Now it is the public's turn to decide.
The Dunedin City Council yesterday ended three days of discussion on the city's draft 10-year plan.
If there was any caution expressed in the lead-up to the meeting, it appeared to dissipate as the city's elected officials repeatedly voted for multimillion-dollar projects on grounds it would continue the city's economic development and recent population increase.
Those projects included $60million for a central city upgrade, and $20million for both an architecturally designed bridge by the Steamer Basin and an upgrade of the streets near the University of Otago.
The majority of councillors supporting what would be a major expansion of city spending was again and again 14 to one. Only Cr Lee Vandervis opposed the majority of projects.
The $854million of spending over the next decade would result in rates rises of 6.9% for the next financial year, and an annual increase of 4.5% for the nine years after that.
Debt could increase by $68million, and $63million of assets could be sold.
Councillors repeatedly argued that the council had an important role investing in the city, and that had to continue.
After going through each project and the budgets of each council department, the meeting arrived at its final votes, recommendations to approve the financial aspects of what had been decided for public consultation.
Cr Vandervis said the spending set the city up for a level of vulnerability to interest rate rises that was ''unprecedented in our history'' and ''the most worrying thing I have seen since the stadium''.
Selling property outside the city, just because it was outside the city, was ''simple, unbusinesslike, foolish parochialism''.
Selling property with a financial return and financial gain for ''prettiness in our own home town'' was ''a double-edged disaster''
Cr Vandervis wondered why the council would sell property that made money when it could sell ''liabilities like Aurora''.
Mayor Dave Cull responded the issue came down to perceiving the difference between cost and value.
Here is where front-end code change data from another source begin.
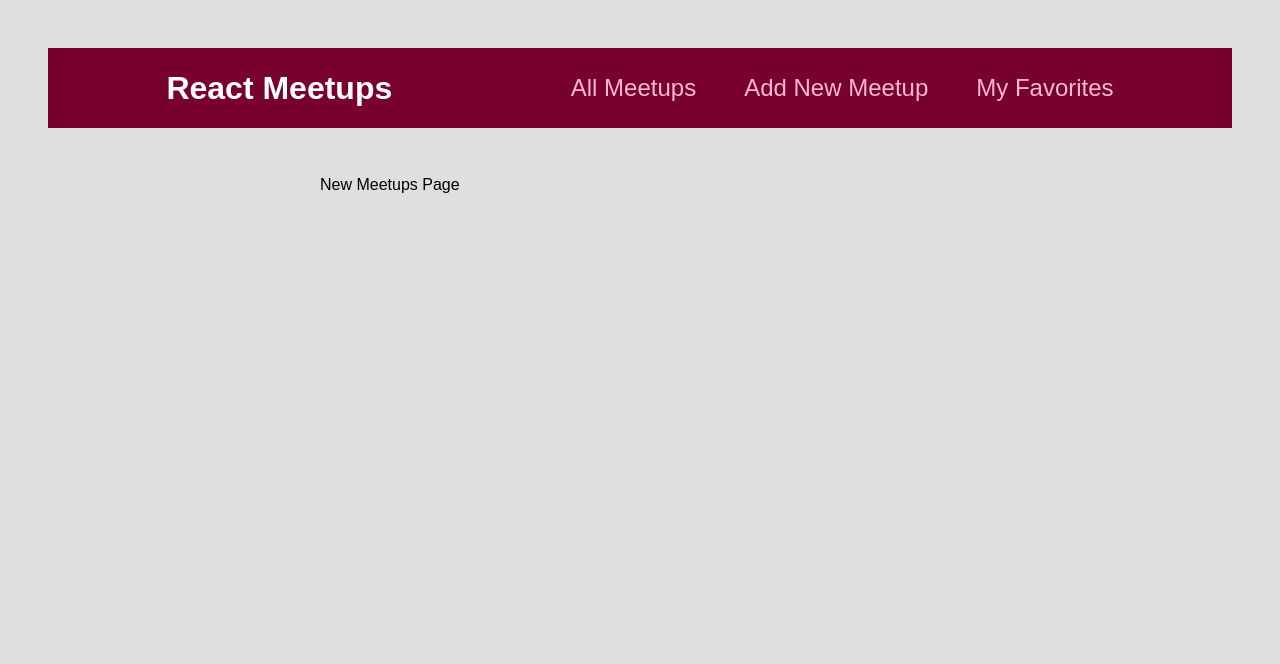
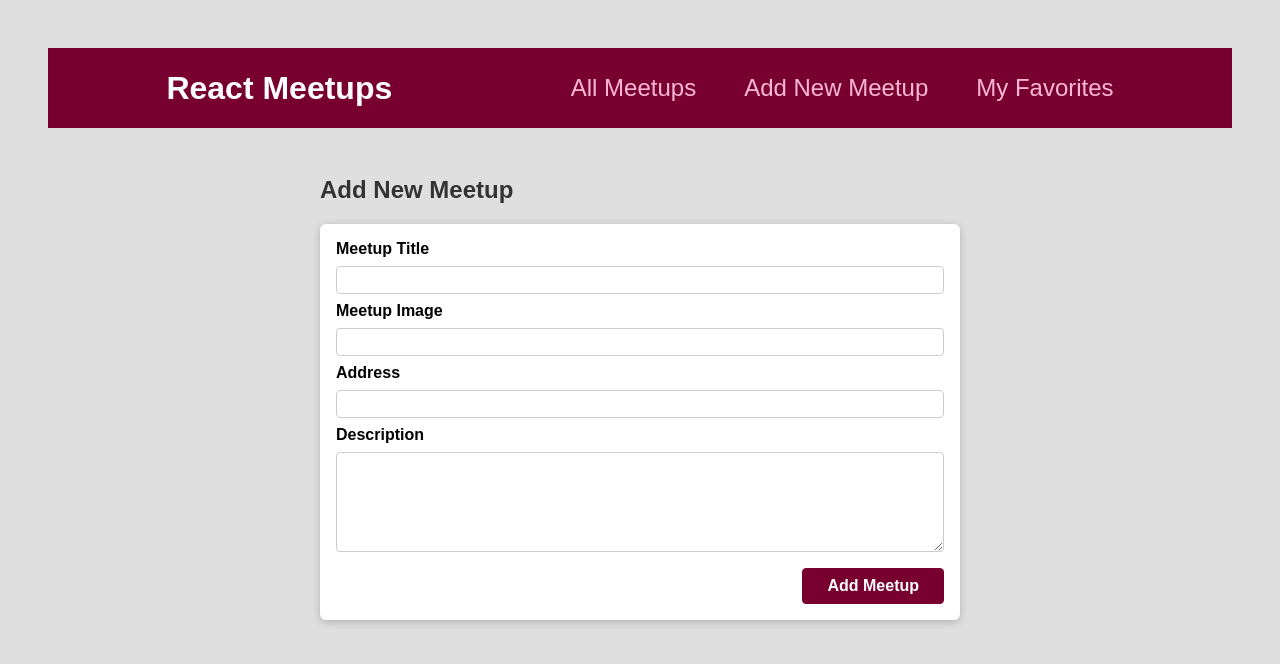
Before and after one commit to byronn-1/React-and-Data, a React (Create React App) app: page /new-meetup in a window 1280 px wide. Shown: the top 664 px of the page. Built offline with nearby package versions, Linux system fonts and the light colour scheme.

Commit message:
added form component for registering new meetups

```diff
--- /dev/null
+++ b/src/components/meetups/NewMeetupForm.js
@@ -0,0 +1,31 @@
+
+import classes from './NewMeetupForm.module.css';
+import Card from '../ui/Card';
+
+export default function NewMeetupForm(){
+    return (
+        <Card>
+            <form className={classes.form}>
+                <div className={classes.control}>
+                    <label htmlFor='title'>Meetup Title</label>
+                    <input type="text" required id="title" />
+                </div>
+                <div className={classes.control}>
+                    <label htmlFor='image'>Meetup Image</label>
+                    <input type="url" required id="image" />
+                </div>
+                <div className={classes.control}>
+                    <label htmlFor='address'>Address</label>
+                    <input type="text" required id="address" />
+                </div>
+                <div className={classes.control}>
+                    <label htmlFor='description'>Description</label>
+                    <textarea id="description" required rows='5'></textarea>
+                </div>
+                <div className={classes.actions}>
+                    <button>Add Meetup</button>
+                </div>
+            </form>
+        </Card>
+    )
+}
--- a/src/pages/NewMeetup.js
+++ b/src/pages/NewMeetup.js
@@ -1,5 +1,11 @@
+import NewMeetupForm from "../components/meetups/NewMeetupForm";
 
 
 export default function NewMeetupsPage(){
-    return <div>New Meetups Page</div>
+    return (
+        <section >
+            <h1>Add New Meetup</h1>
+            <NewMeetupForm />
+        </section>
+    )
 }
```
Also changed, not shown: src/components/meetups/NewMeetupForm.module.css (renamed from src/components/layout/NewMeetupForm.module.css).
''It's whether you look at life through darkened glass, where everything's bleak and nothing's positive, or whether you have slightly rose-coloured spectacles on and try to be little positive.''
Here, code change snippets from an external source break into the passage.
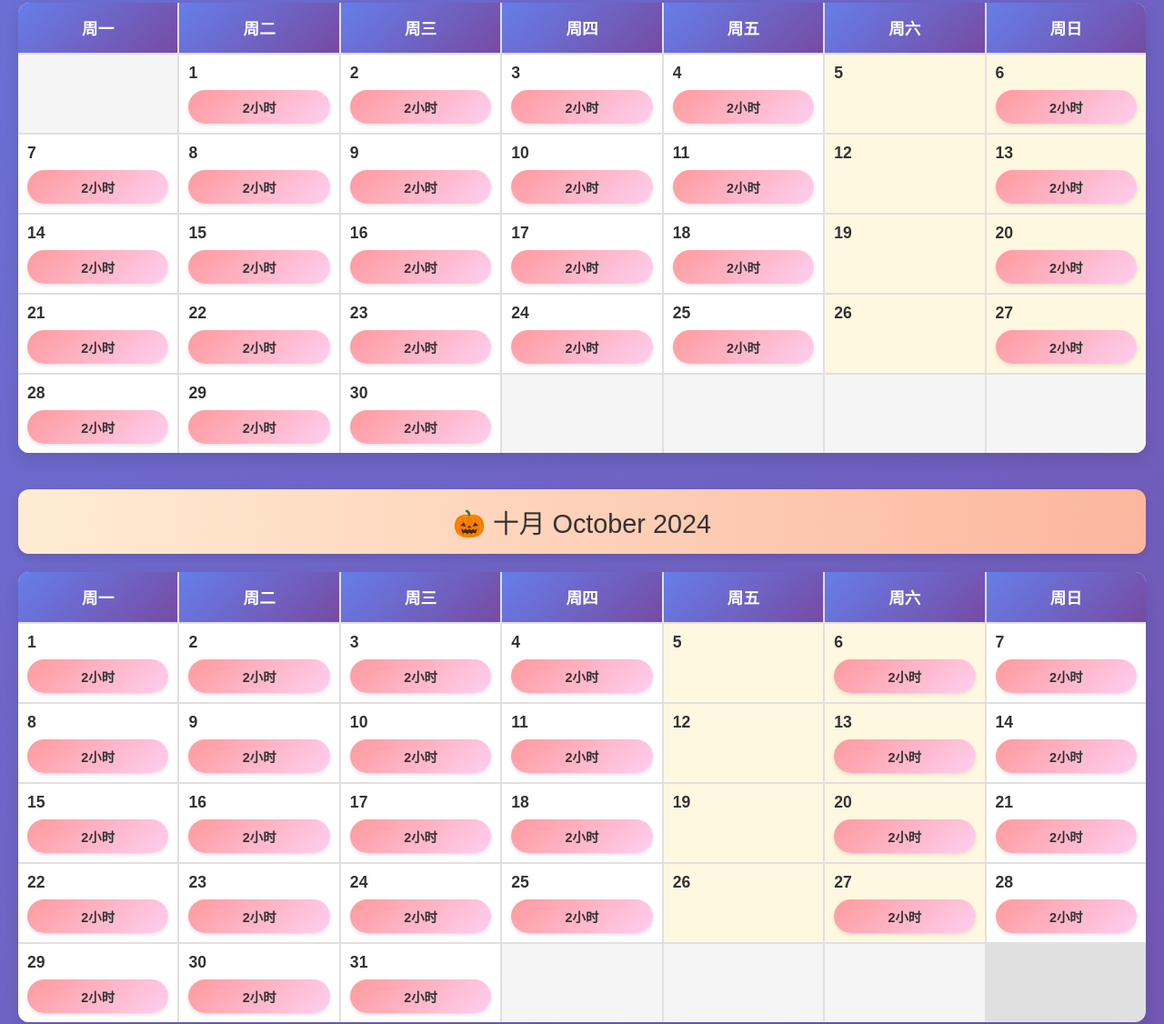
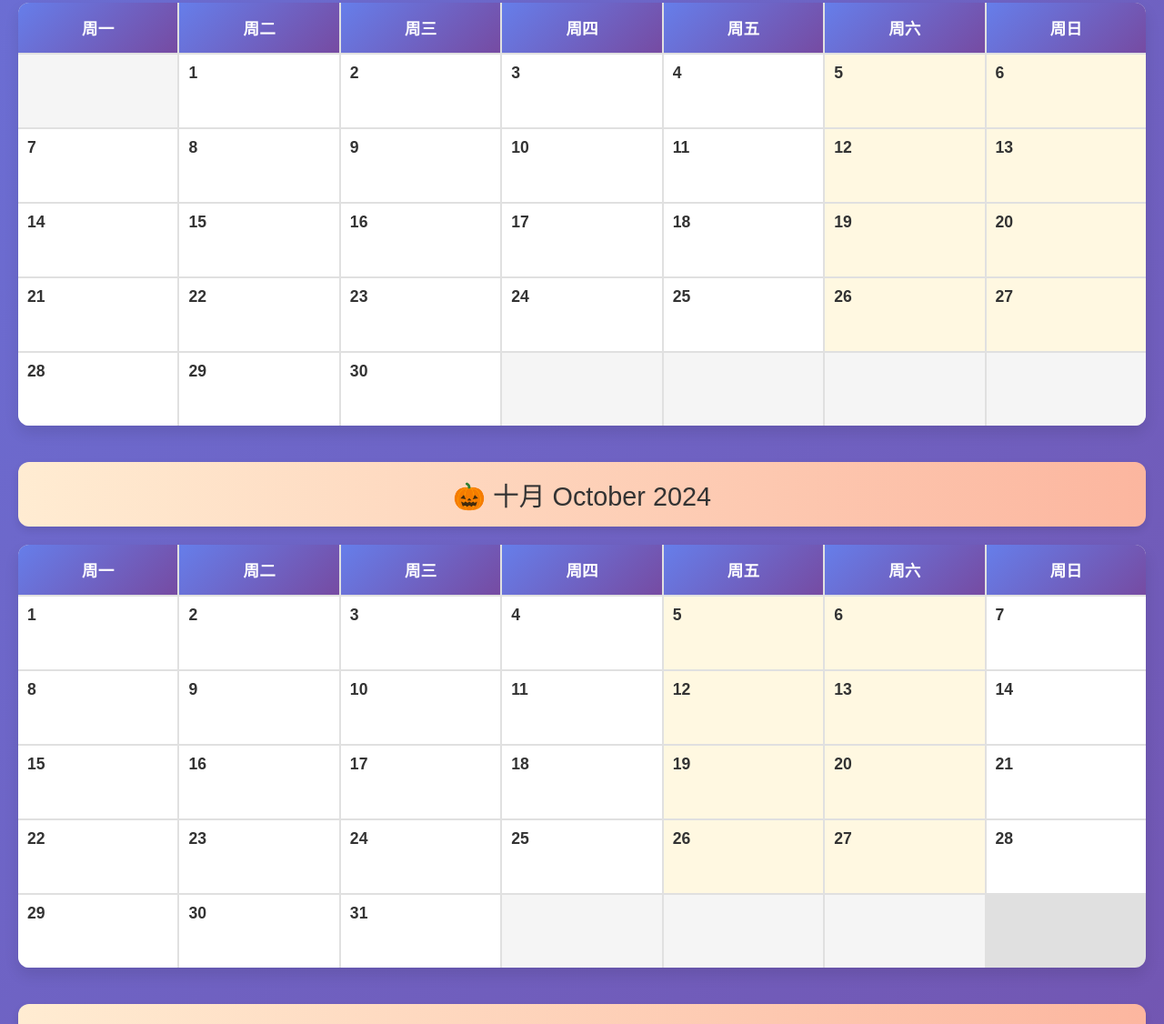
Before and after one commit to yanglei-985/erwa, a plain HTML site: page index.html in a window 1280 px wide. Shown: the part 1674-2800 px from the top of the page at 91% size. Drawn offline with Linux system fonts and the light colour scheme.

Commit message:
Update index.html

```diff
--- a/index.html
+++ b/index.html
@@ -490,40 +490,40 @@
         <div class="day-header">周日</div>
 
         <div class="day empty-day"><div class="day-number"></div></div>
-        <div class="day" data-hours="2"><div class="day-number">1</div></div>
-        <div class="day" data-hours="2"><div class="day-number">2</div></div>
-        <div class="day" data-hours="2"><div class="day-number">3</div></div>
-        <div class="day" data-hours="2"><div class="day-number">4</div></div>
+        <div class="day" data-hours=""><div class="day-number">1</div></div>
+        <div class="day" data-hours=""><div class="day-number">2</div></div>
+        <div class="day" data-hours=""><div class="day-number">3</div></div>
+        <div class="day" data-hours=""><div class="day-number">4</div></div>
         <div class="day weekend" data-hours="0"><div class="day-number">5</div></div>
-        <div class="day weekend" data-hours="2"><div class="day-number">6</div></div>
+        <div class="day weekend" data-hours=""><div class="day-number">6</div></div>
 
-        <div class="day" data-hours="2"><div class="day-number">7</div></div>
-        <div class="day" data-hours="2"><div class="day-number">8</div></div>
-        <div class="day" data-hours="2"><div class="day-number">9</div></div>
-        <div class="day" data-hours="2"><div class="day-number">10</div></div>
-        <div class="day" data-hours="2"><div class="day-number">11</div></div>
+        <div class="day" data-hours=""><div class="day-number">7</div></div>
+        <div class="day" data-hours=""><div class="day-number">8</div></div>
+        <div class="day" data-hours=""><div class="day-number">9</div></div>
+        <div class="day" data-hours=""><div class="day-number">10</div></div>
+        <div class="day" data-hours=""><div class="day-number">11</div></div>
         <div class="day weekend" data-hours="0"><div class="day-number">12</div></div>
-        <div class="day weekend" data-hours="2"><div class="day-number">13</div></div>
+        <div class="day weekend" data-hours=""><div class="day-number">13</div></div>
 
-        <div class="day" data-hours="2"><div class="day-number">14</div></div>
-        <div class="day" data-hours="2"><div class="day-number">15</div></div>
-        <div class="day" data-hours="2"><div class="day-number">16</div></div>
-        <div class="day" data-hours="2"><div class="day-number">17</div></div>
-        <div class="day" data-hours="2"><div class="day-number">18</div></div>
+        <div class="day" data-hours=""><div class="day-number">14</div></div>
+        <div class="day" data-hours=""><div class="day-number">15</div></div>
+        <div class="day" data-hours=""><div class="day-number">16</div></div>
+        <div class="day" data-hours=""><div class="day-number">17</div></div>
+        <div class="day" data-hours=""><div class="day-number">18</div></div>
         <div class="day weekend" data-hours="0"><div class="day-number">19</div></div>
-        <div class="day weekend" data-hours="2"><div class="day-number">20</div></div>
+        <div class="day weekend" data-hours=""><div class="day-number">20</div></div>
 
-        <div class="day" data-hours="2"><div class="day-number">21</div></div>
-        <div class="day" data-hours="2"><div class="day-number">22</div></div>
-        <div class="day" data-hours="2"><div class="day-number">23</div></div>
-        <div class="day" data-hours="2"><div class="day-number">24</div></div>
-        <div class="day" data-hours="2"><div class="day-number">25</div></div>
+        <div class="day" data-hours=""><div class="day-number">21</div></div>
+        <div class="day" data-hours=""><div class="day-number">22</div></div>
+        <div class="day" data-hours=""><div class="day-number">23</div></div>
+        <div class="day" data-hours=""><div class="day-number">24</div></div>
+        <div class="day" data-hours=""><div class="day-number">25</div></div>
         <div class="day weekend" data-hours="0"><div class="day-number">26</div></div>
-        <div class="day weekend" data-hours="2"><div class="day-number">27</div></div>
+        <div class="day weekend" data-hours=""><div class="day-number">27</div></div>
 
-        <div class="day" data-hours="2"><div class="day-number">28</div></div>
-        <div class="day" data-hours="2"><div class="day-number">29</div></div>
-        <div class="day" data-hours="2"><div class="day-number">30</div></div>
+        <div class="day" data-hours=""><div class="day-number">28</div></div>
+        <div class="day" data-hours=""><div class="day-number">29</div></div>
+        <div class="day" data-hours=""><div class="day-number">30</div></div>
         <div class="day empty-day"><div class="day-number"></div></div>
         <div class="day empty-day"><div class="day-number"></div></div>
         <div class="day empty-day"><div class="day-number"></div></div>
@@ -543,41 +543,41 @@
         <div class="day-header">周六</div>
         <div class="day-header">周日</div>
 
-        <div class="day" data-hours="2"><div class="day-number">1</div></div>
-        <div class="day" data-hours="2"><div class="day-number">2</div></div>
-        <div class="day" data-hours="2"><div class="day-number">3</div></div>
-        <div class="day" data-hours="2"><div class="day-number">4</div></div>
+        <div class="day" data-hours=""><div class="day-number">1</div></div>
+        <div class="day" data-hours=""><div class="day-number">2</div></div>
+        <div class="day" data-hours=""><div class="day-number">3</div></div>
+        <div class="day" data-hours=""><div class="day-number">4</div></div>
         <div class="day weekend" data-hours="0"><div class="day-number">5</div></div>
-        <div class="day weekend" data-hours="2"><div class="day-number">6</div></div>
+        <div class="day weekend" data-hours=""><div class="day-number">6</div></div>
 
-        <div class="day" data-hours="2"><div class="day-number">7</div></div>
-        <div class="day" data-hours="2"><div class="day-number">8</div></div>
-        <div class="day" data-hours="2"><div class="day-number">9</div></div>
-        <div class="day" data-hours="2"><div class="day-number">10</div></div>
-        <div class="day" data-hours="2"><div class="day-number">11</div></div>
+        <div class="day" data-hours=""><div class="day-number">7</div></div>
+        <div class="day" data-hours=""><div class="day-number">8</div></div>
+        <div class="day" data-hours=""><div class="day-number">9</div></div>
+        <div class="day" data-hours=""><div class="day-number">10</div></div>
+        <div class="day" data-hours=""><div class="day-number">11</div></div>
         <div class="day weekend" data-hours="0"><div class="day-number">12</div></div>
-        <div class="day weekend" data-hours="2"><div class="day-number">13</div></div>
+        <div class="day weekend" data-hours=""><div class="day-number">13</div></div>
 
-        <div class="day" data-hours="2"><div class="day-number">14</div></div>
-        <div class="day" data-hours="2"><div class="day-number">15</div></div>
-        <div class="day" data-hours="2"><div class="day-number">16</div></div>
-        <div class="day" data-hours="2"><div class="day-number">17</div></div>
-        <div class="day" data-hours="2"><div class="day-number">18</div></div>
+        <div class="day" data-hours=""><div class="day-number">14</div></div>
+        <div class="day" data-hours=""><div class="day-number">15</div></div>
+        <div class="day" data-hours=""><div class="day-number">16</div></div>
+        <div class="day" data-hours=""><div class="day-number">17</div></div>
+        <div class="day" data-hours=""><div class="day-number">18</div></div>
         <div class="day weekend" data-hours="0"><div class="day-number">19</div></div>
-        <div class="day weekend" data-hours="2"><div class="day-number">20</div></div>
+        <div class="day weekend" data-hours=""><div class="day-number">20</div></div>
 
-        <div class="day" data-hours="2"><div class="day-number">21</div></div>
-        <div class="day" data-hours="2"><div class="day-number">22</div></div>
-        <div class="day" data-hours="2"><div class="day-number">23</div></div>
-        <div class="day" data-hours="2"><div class="day-number">24</div></div>
-        <div class="day" data-hours="2"><div class="day-number">25</div></div>
+        <div class="day" data-hours=""><div class="day-number">21</div></div>
+        <div class="day" data-hours=""><div class="day-number">22</div></div>
+        <div class="day" data-hours=""><div class="day-number">23</div></div>
+        <div class="day" data-hours=""><div class="day-number">24</div></div>
+        <div class="day" data-hours=""><div class="day-number">25</div></div>
         <div class="day weekend" data-hours="0"><div class="day-number">26</div></div>
-        <div class="day weekend" data-hours="2"><div class="day-number">27</div></div>
+        <div class="day weekend" data-hours=""><div class="day-number">27</div></div>
 
-        <div class="day" data-hours="2"><div class="day-number">28</div></div>
-        <div class="day" data-hours="2"><div class="day-number">29</div></div>
-        <div class="day" data-hours="2"><div class="day-number">30</div></div>
-        <div class="day" data-hours="2"><div class="day-number">31</div></div>
+        <div class="day" data-hours=""><div class="day-number">28</div></div>
+        <div class="day" data-hours=""><div class="day-number">29</div></div>
+        <div class="day" data-hours=""><div class="day-number">30</div></div>
+        <div class="day" data-hours=""><div class="day-number">31</div></div>
         <div class="day empty-day"><div class="day-number"></div></div>
         <div class="day empty-day"><div class="day-number"></div></div>
         <div class="day empty-day"><div class="day-number"></div></div>
@@ -597,36 +597,36 @@
         <div class="day-header">周日</div>
 
         <div class="day empty-day"><div class="day-number"></div></div>
-        <div class="day" data-hours="2"><div class="day-number">1</div></div>
-        <div class="day" data-hours="2"><div class="day-number">2</div></div>
-        <div class="day" data-hours="2"><div class="day-number">3</div></div>
-        <div class="day" data-hours="2"><div class="day-number">4</div></div>
+        <div class="day" data-hours=""><div class="day-number">1</div></div>
+        <div class="day" data-hours=""><div class="day-number">2</div></div>
+        <div class="day" data-hours=""><div class="day-number">3</div></div>
+        <div class="day" data-hours=""><div class="day-number">4</div></div>
         <div class="day weekend" data-hours="0"><div class="day-number">5</div></div>
-        <div class="day weekend" data-hours="2"><div class="day-number">6</div></div>
+        <div class="day weekend" data-hours=""><div class="day-number">6</div></div>
 
-        <div class="day" data-hours="2"><div class="day-number">7</div></div>
-        <div class="day" data-hours="2"><div class="day-number">8</div></div>
-        <div class="day" data-hours="2"><div class="day-number">9</div></div>
-        <div class="day" data-hours="2"><div class="day-number">10</div></div>
-        <div class="day" data-hours="2"><div class="day-number">11</div></div>
+        <div class="day" data-hours=""><div class="day-number">7</div></div>
+        <div class="day" data-hours=""><div class="day-number">8</div></div>
+        <div class="day" data-hours=""><div class="day-number">9</div></div>
+        <div class="day" data-hours=""><div class="day-number">10</div></div>
+        <div class="day" data-hours=""><div class="day-number">11</div></div>
         <div class="day weekend" data-hours="0"><div class="day-number">12</div></div>
-        <div class="day weekend" data-hours="2"><div class="day-number">13</div></div>
+        <div class="day weekend" data-hours=""><div class="day-number">13</div></div>
 
-        <div class="day" data-hours="2"><div class="day-number">14</div></div>
-        <div class="day" data-hours="2"><div class="day-number">15</div></div>
-        <div class="day" data-hours="2"><div class="day-number">16</div></div>
-        <div class="day" data-hours="2"><div class="day-number">17</div></div>
-        <div class="day" data-hours="2"><div class="day-number">18</div></div>
+        <div class="day" data-hours=""><div class="day-number">14</div></div>
+        <div class="day" data-hours=""><div class="day-number">15</div></div>
+        <div class="day" data-hours=""><div class="day-number">16</div></div>
+        <div class="day" data-hours=""><div class="day-number">17</div></div>
+        <div class="day" data-hours=""><div class="day-number">18</div></div>
         <div class="day weekend" data-hours="0"><div class="day-number">19</div></div>
-        <div class="day weekend" data-hours="2"><div class="day-number">20</div></div>
+        <div class="day weekend" data-hours=""><div class="day-number">20</div></div>
 
-        <div class="day" data-hours="2"><div class="day-number">21</div></div>
-        <div class="day" data-hours="2"><div class="day-number">22</div></div>
-        <div class="day" data-hours="2"><div class="day-number">23</div></div>
-        <div class="day" data-hours="2"><div class="day-number">24</div></div>
-        <div class="day" data-hours="2"><div class="day-number">25</div></div>
+        <div class="day" data-hours=""><div class="day-number">21</div></div>
+        <div class="day" data-hours=""><div class="day-number">22</div></div>
+        <div class="day" data-hours=""><div class="day-number">23</div></div>
+        <div class="day" data-hours=""><div class="day-number">24</div></div>
+        <div class="day" data-hours=""><div class="day-number">25</div></div>
         <div class="day weekend" data-hours="0"><div class="day-number">26</div></div>
-        <div class="day weekend" data-hours="2"><div class="day-number">27</div></div>
+        <div class="day weekend" data-hours=""><div class="day-number">27</div></div>
 
         <div class="day" data-hours=""><div class="day-number">28</div></div>
         <div class="day" data-hours=""><div class="day-number">29</div></div>
```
Mr Cull said the assets did not have to be sold; that was up to the council.
''What we're looking at here is providing increased value to our community.
''If we only worry about cost nobody would do anything, nobody would spend any money at all.
''I don't think our community is going to thank us if we let the place stagnate because we are too scared to spend some money because of what might happen because we happen to be looking at the world through darkened glass.''
Mr Cull was supported in his views by the 13 other councillors.
Cr Marie Laufiso said she was not a business person, but the most valuable asset in the city was its people.
There were economic, social and environmental aspects to the budget, and she supported the recommendations.
Cr Kate Wilson said she was councillor in 2007 when the economy changed for the worse, and the council made changes as it went.
Cr Conrad Stedman said he wanted to be positive.
Dunedin was in a ''magic space'' in terms of growth.
Cr Christine Garey said debt ''is not a dirty word''.
''We're investing in our city, its environment both built and natural, and most importantly, in our people.''
Cr Andrew Whiley noted 60% of the budget was on renewals, which the council needed to do.
The council voted 14-1 to approve the draft plan for consultation.